The program consists of 4 parts that have no set time, but usually last 2-3 months. Every week we had a Saturday night show in The de Maat Theatre at Second City. Our rehearsals would be an hour or two before our performances.
This is the introduction to the program and it's completely improvised. I learned how to perform the style of improv that Second City likes and the kind that will help in sketch. It's a great mix of improv games and montages. This was easily the most fun I had during the program. We had a great time slot, 9pm, so we always had a packed house and we had a ton of freedom to find ourselves as an ensemble.
Performing long form improvised sets in specific styles like westerners, a David Mamet play, horror, and so on. This was the biggest challenge for me because I was used to playing in 20 or 30 minute sets. If I was performing for more than that then typically it was broken up into games, sketch, and/or long form. In Moxie I was performing long form improv for 45 minutes to an hour. It's a different muscle and it really makes you keep things in your back pocket for later. That makes these shows a little more difficult to perform, but when they go right they are some of the most amazing shows to see.

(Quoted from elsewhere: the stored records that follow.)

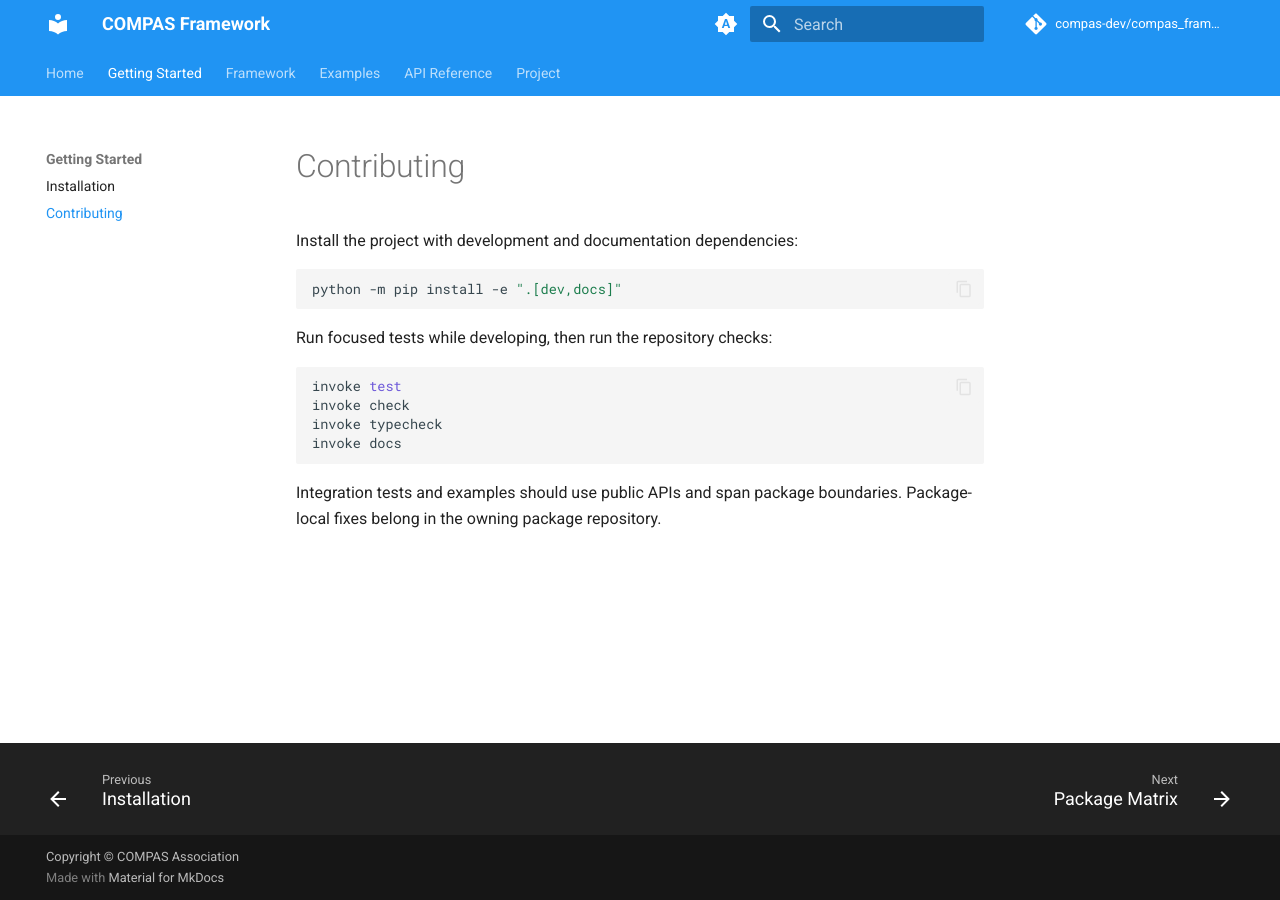
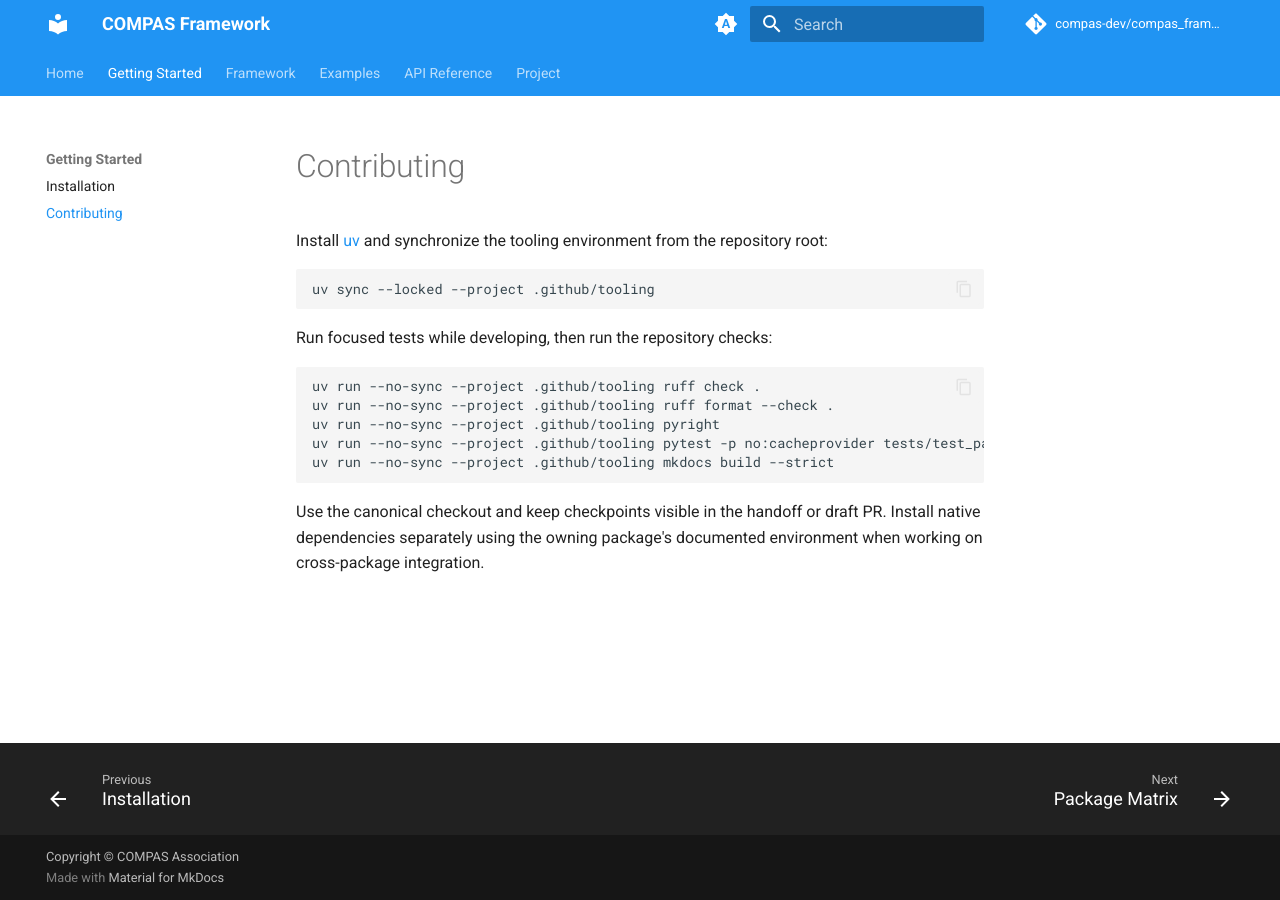
Before and after one commit to compas-dev/compas_framework, an MkDocs documentation site: the page built from docs/contributing.md, in a window 1280 px wide. Built offline with MkDocs 1.6.1 and Material for MkDocs 9.7.7, drawn with Linux system fonts in a browser that asks for light colours; comment, search, counter and statistics services are not loaded.

Commit message:
Establish shared framework setup on main

````diff
--- a/docs/contributing.md
+++ b/docs/contributing.md
@@ -1,19 +1,22 @@
 # Contributing
 
-Install the project with development and documentation dependencies:
+Install [uv](https://docs.astral.sh/uv/) and synchronize the tooling environment
+from the repository root:
 
 ```bash
-python -m pip install -e ".[dev,docs]"
+uv sync --locked --project .github/tooling
 ```
 
 Run focused tests while developing, then run the repository checks:
 
 ```bash
-invoke test
-invoke check
-invoke typecheck
-invoke docs
+uv run --no-sync --project .github/tooling ruff check .
+uv run --no-sync --project .github/tooling ruff format --check .
+uv run --no-sync --project .github/tooling pyright
+uv run --no-sync --project .github/tooling pytest -p no:cacheprovider tests/test_package.py
+uv run --no-sync --project .github/tooling mkdocs build --strict
 ```
 
-Integration tests and examples should use public APIs and span package
-boundaries. Package-local fixes belong in the owning package repository.
+Use the canonical checkout and keep checkpoints visible in the handoff or
+draft PR. Install native dependencies separately using the owning package's
+documented environment when working on cross-package integration.
--- /dev/null
+++ b/framework-matrix.json
@@ -0,0 +1,4 @@
+{
+  "python": ["3.12", "3.13", "3.14"],
+  "install_check_os": ["ubuntu-latest", "macos-latest", "windows-latest"]
+}
````
Also changed, not shown: AGENTS.md (+18 -2 lines), CHANGELOG.md (+6 -0 lines), docs/testing.md (+12 -2 lines), .github/CONTRIBUTING.md, 7 other files.
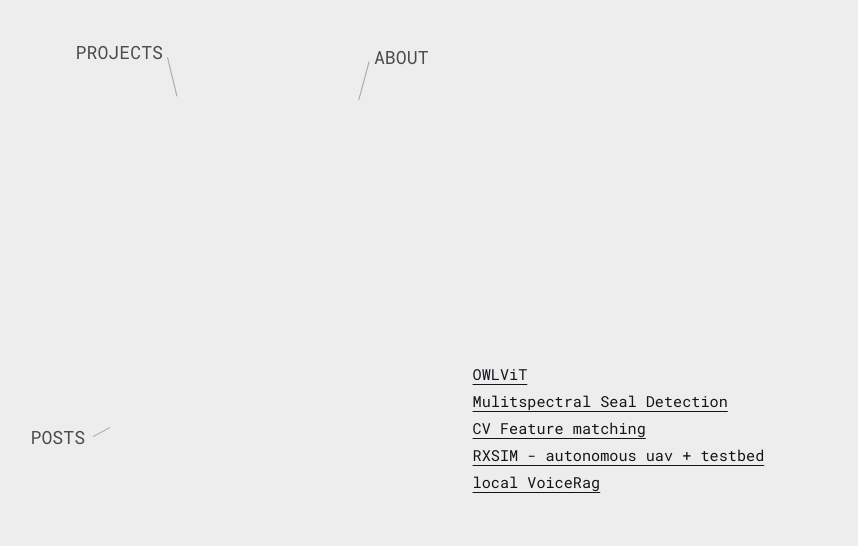
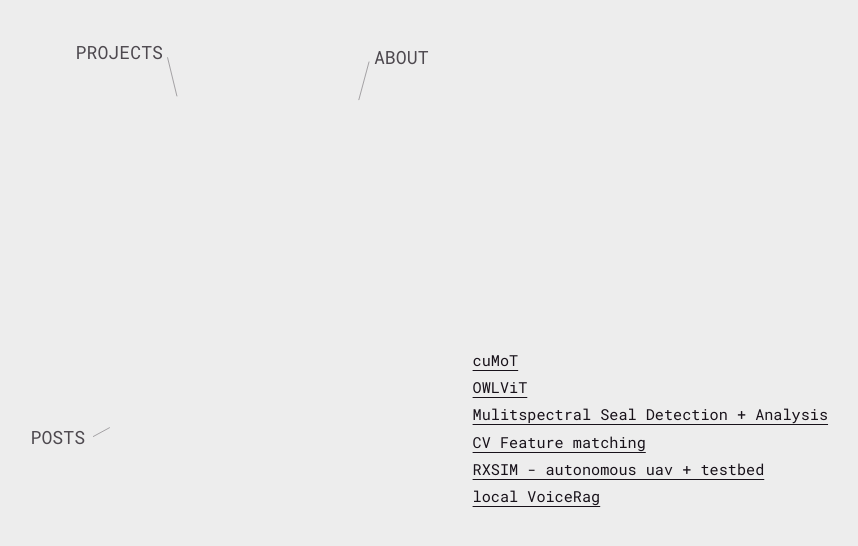
Before and after one commit to LMamon/lmamon.github.io, a Next.js app: page /projects in a window 1280 px wide. Shown: the top 546 px of the page, without its empty margins (45-903 px from the left). Built offline with nearby package versions, Linux system fonts and the light colour scheme.

Commit message:
updated links

```diff
--- a/app/layout.tsx
+++ b/app/layout.tsx
@@ -9,7 +9,7 @@ const robotoMono = Roboto_Mono({
 });
 
 export const metadata: Metadata = {
-  title: "[placeholder]",
+  title: "[Louis' Page]",
   description: "Public portfolio",
   icons: {
     icon: [{
--- a/app/projects/page.module.css
+++ b/app/projects/page.module.css
@@ -38,3 +38,4 @@
 .projectsRow:nth-child(3) { animation-delay: 0.1s; }
 .projectsRow:nth-child(4) { animation-delay: 0.15s; }
 .projectsRow:nth-child(5) { animation-delay: 0.2s; }
+.projectsRow:nth-child(6) { animation-delay: 0.25s; }
--- a/app/projects/page.tsx
+++ b/app/projects/page.tsx
@@ -5,12 +5,17 @@ export default function Projects() {
         <ul className={styles.projects}>
           <li className={styles.projectsRow}>
             <a
+              href="https://github.com/LMamon/cuMoT.git">cuMoT
+            </a>
+          </li>
+          <li className={styles.projectsRow}>
+            <a
               href="https://github.com/LMamon/OWLViT">OWLViT
             </a>
           </li>
           <li className={styles.projectsRow}>
             <a
-              href="https://github.com/LMamon/arctic-seals-rso">Mulitspectral Seal Detection
+              href="https://github.com/LMamon/arctic-seals-rso">Mulitspectral Seal Detection + Analysis
             </a>
           </li>
           <li className={styles.projectsRow}>
```
Also changed, not shown: app/page.tsx (+4 -4 lines).
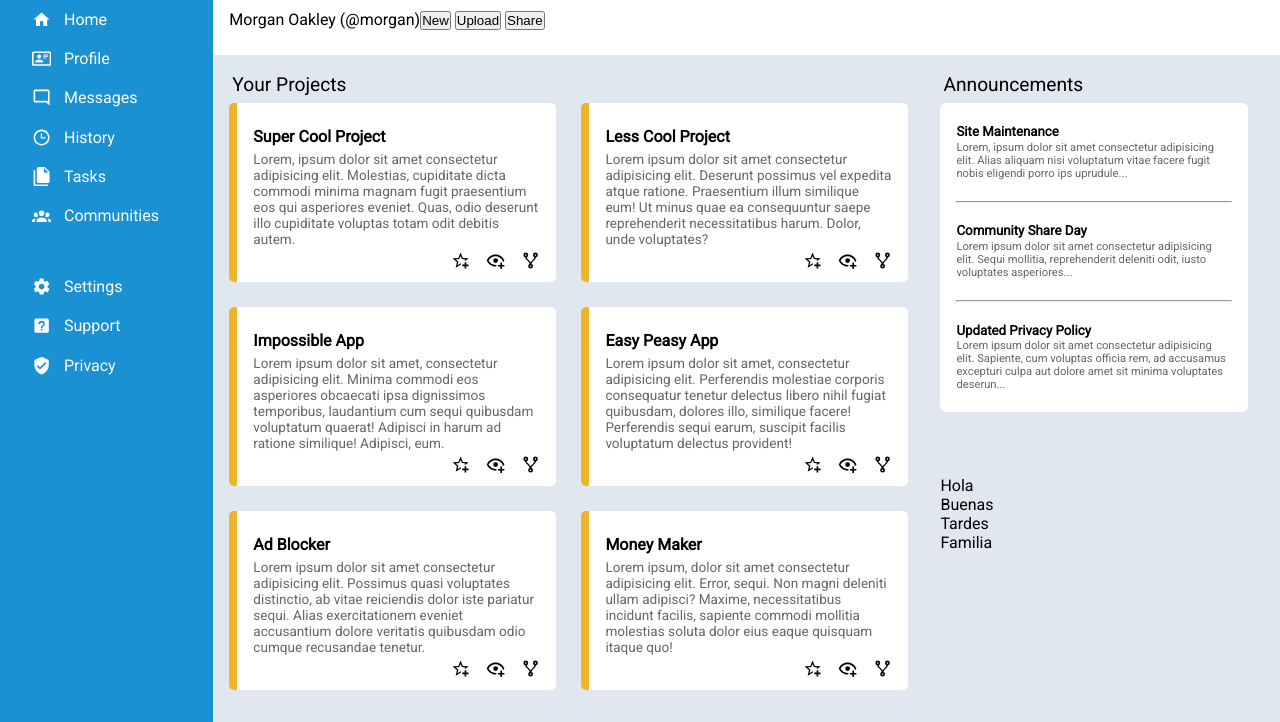
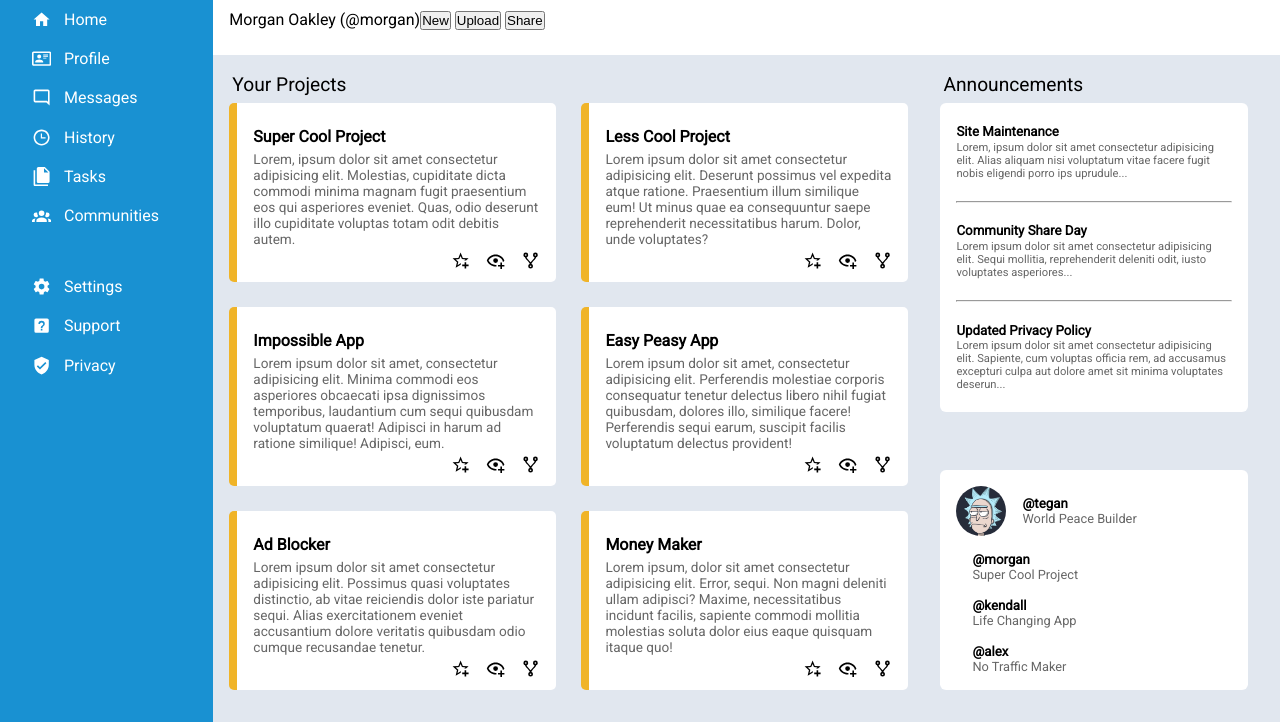
Before and after one commit to apociello/Dashboard, a plain HTML site: page index.html in a window 1280 px wide. Shown: the part 78-800 px from the top of the page. Drawn offline with Linux system fonts and the light colour scheme.

Commit message:
Organize and add some style to .trending

```diff
--- a/index.html
+++ b/index.html
@@ -267,11 +267,38 @@
                     </section>
 
                     <section class="trending">
-                        <div>Hola</div>
-                        <div>Buenas</div>
-                        <div>Tardes</div>
-                        <div>Familia</div>
+                        <div class="account">
+                            <img src="images/rick.jpg" alt="avatar" class="avatar">
+                            <div>
+                                <h5>@tegan</h5>
+                                <p>World Peace Builder</p>
+                            </div>
+                        </div>
 
+                         <div class="account">
+                            <img src="" alt="">
+                            <div>
+                                <h5>@morgan</h5>
+                                <p>Super Cool Project</p>
+                            </div>
+                        </div>
+
+                         <div class="account">
+                            <img src="" alt="">
+                            <div>
+                                <h5>@kendall</h5>
+                                <p>Life Changing App</p>
+                            </div>
+                        </div>
+
+                         <div class="account">
+                            <img src="" alt="">
+                            <div>
+                                <h5>@alex</h5>
+                                <p>No Traffic Maker</p>
+                            </div>
+
+                        </div>
                     </section>
                 </aside>
             </div>
--- a/style.css
+++ b/style.css
@@ -124,10 +124,10 @@ article.project p {
     width: 1.2rem;
 }
 .right-sidebar {
-    padding: 3rem 2rem 3rem 1rem;
+    padding: 3rem 2rem 2rem 1rem;
     display: flex;
     flex-direction: column;
-    gap: 4rem;
+    justify-content: space-between;
 }
 
 .header {
@@ -170,3 +170,32 @@ article.project p {
 .announcements div {
     margin: 1.3rem 0;
 }
+
+.trending {
+    background-color: white;
+    border-radius: 6px;
+    padding: 1rem;
+    display: flex;
+    flex-direction: column;
+    gap: 1rem;
+}
+
+.trending p {
+    font-size: 0.8rem;
+    color: #666;
+
+}
+
+.avatar {
+  width: 50px;
+  height: 50px;
+  border-radius: 50%;
+  object-fit: cover;
+  object-position: center 60%;
+}
+
+.account {
+    display: flex;
+    align-items: center;
+    gap: 1rem;
+}
```
Also changed, not shown: images/rick.jpg (added).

Improv to sketch and testing sketch material. A lot of this consisted of pitching funny ideas you had before the show, going over what the beats would be, and then performing them on stage later that night. We would also periodically test out written material. This is where it really started to feel like working for Second City. We were expected to perform at a high level with little preparation. A lot of times the host of the night would be introducing our show while we were still backstage assigning improv games and scenes. After a couple weeks it became second nature and I now prefer it to being overly prepared for a show.
The Show: At the end of the program you get to perform in your own sketch review with the people that you've been performing with over the past year. This is the easy part of the whole program. You have your running order down and everyone is already assigned roles. Just go out every week and perform your show.
So what did I think of the whole thing? It was amazing. I really grew as a performer and I learned more than I ever could in a standard class. I got great one on one coaching from directors that were not only fantastic, but showed that they really cared about the cast. On top of that you get to perform with some of the best performers in the city. This past year has been amazing for me thanks in large part to my experience in HouseCO. I graduated from the year long Conservatory program, immediately after performed for 5 weeks in the Skybox theater, and then performed for a whole year with HouseCO. So for over two years I was in that building at LEAST once a week performing, practicing, and learning. If that didn't make me a better performer then I don't know would. If you ever get the chance to audition or see a show I highly suggest it.
Filed under: Behind Improv